AMY GOODMAN: Interestingly, tomorrow you’re going to be at an event at St. Mary’s Church in Harlem on 126th Street along with the sister of Troy Davis. This is a case that is gaining tremendous attention. He is on death row right now. Talk briefly about why you’re there at his case and how his case now actually relates to Judge Sotomayor.
JEFFREY DESKOVIC: Well, I’ve dedicated my life to battling wrongful convictions. I recognize Troy’s case as being that of a wrongful conviction. Seven of nine witnesses recanted. There’s been four people that the alternative suspect has confessed to. There’s, you know, pretty much almost universal acknowledgment of that, except through the courts and the judges.
The similarity between Mr. Davis’s case and mine is that technicalities are preventing Mr. Davis from getting a ruling on the merits of his innocence. That ties into Judge Sotomayor, because that — the US Supreme Court has decided not to make a decision on his case until next term, and that means Judge Sotomayor —-
AMY GOODMAN: It has just been put off until next term?
JEFFREY DESKOVIC: Yes, so that means that Judge Sotomayor will have a vote, and a very important vote, in that case.
AMY GOODMAN: If she is confirmed as Supreme Court justice.
JEFFREY DESKOVIC: Right, if she’s confirmed. So my concern, in what I mentioned before, about other people wrongfully convicted, I don’t have confidence in Judge Sotomayor that she is committed to correcting wrongful convictions at every turn, wherever the facts and law indicates that that -— or that that should happen or that she’ll step in when a quality legal argument is advanced that a trial is unfair, which goes to the matter of whether the verdict was reliable or not.
AMY GOODMAN: Finally, Jeffrey, how did you get the DNA test? How were you freed?

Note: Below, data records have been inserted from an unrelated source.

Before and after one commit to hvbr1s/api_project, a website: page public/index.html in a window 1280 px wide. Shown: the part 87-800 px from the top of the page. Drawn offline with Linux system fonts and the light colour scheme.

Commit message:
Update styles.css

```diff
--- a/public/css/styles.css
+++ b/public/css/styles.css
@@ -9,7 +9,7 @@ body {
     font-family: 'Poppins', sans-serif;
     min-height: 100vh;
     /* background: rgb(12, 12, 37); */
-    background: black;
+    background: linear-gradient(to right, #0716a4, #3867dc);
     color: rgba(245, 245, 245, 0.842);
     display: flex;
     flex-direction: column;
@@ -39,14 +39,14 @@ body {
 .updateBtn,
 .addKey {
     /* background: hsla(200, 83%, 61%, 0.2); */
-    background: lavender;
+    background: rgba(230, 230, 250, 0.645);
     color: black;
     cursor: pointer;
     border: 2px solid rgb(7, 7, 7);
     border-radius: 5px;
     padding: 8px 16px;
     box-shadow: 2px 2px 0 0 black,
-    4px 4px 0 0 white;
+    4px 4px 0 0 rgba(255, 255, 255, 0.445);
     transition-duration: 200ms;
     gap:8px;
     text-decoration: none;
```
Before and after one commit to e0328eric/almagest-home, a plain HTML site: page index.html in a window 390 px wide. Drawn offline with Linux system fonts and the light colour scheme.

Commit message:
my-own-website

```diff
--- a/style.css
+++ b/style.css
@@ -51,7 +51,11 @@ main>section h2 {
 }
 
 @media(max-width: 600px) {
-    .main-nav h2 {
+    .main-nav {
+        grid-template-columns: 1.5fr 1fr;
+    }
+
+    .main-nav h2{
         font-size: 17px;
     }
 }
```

JEFFREY DESKOVIC: The Innocence Project agreed to take my case. They work to clear prisoners across the country where DNA testing can establish innocence. I was cleared because they stepped in. They took my case. They persuaded the local district attorney in Westchester to allow me to have the more sophisticated testing. They compared the DNA which didn’t match me to the database, and it matched the real perpetrator. Again, it’s really flukish, which is all the more serious as to what the judge’s ruling was. I mean, if he had not committed an unrelated crime, then his DNA wouldn’t have been in the database, and I still would have been in prison.
AMY GOODMAN: When were you released?
JEFFREY DESKOVIC: I was released September 20th, 2006.
I would like to add that politics has trumped justice, because I’ve been in numerous contact with the Senate Judiciary Committee, both the minority and the majority. I’ve sent them the decisions of Judge Sotomayor in my case. I expressed that I wanted to testify about the human impact of putting procedure over innocence and how that affected me and my family, wrongful convictions, in general. And basically, I got the runaround. And I’ve been in further contact with Senator Sessions’ office, Senator Leahy’s office, after the witness list came out and it was obvious I had been omitted. And I —-
AMY GOODMAN: We have five seconds.
JEFFREY DESKOVIC: I requested them to add me, and both offices gave me the -— will not do it.
AMY GOODMAN: Jeffrey Deskovic, I want to thank you very much for being with us. And we will link to your article about your own experience at democracynow.org. He’ll be at St. Mary’s in Harlem on Wednesday night.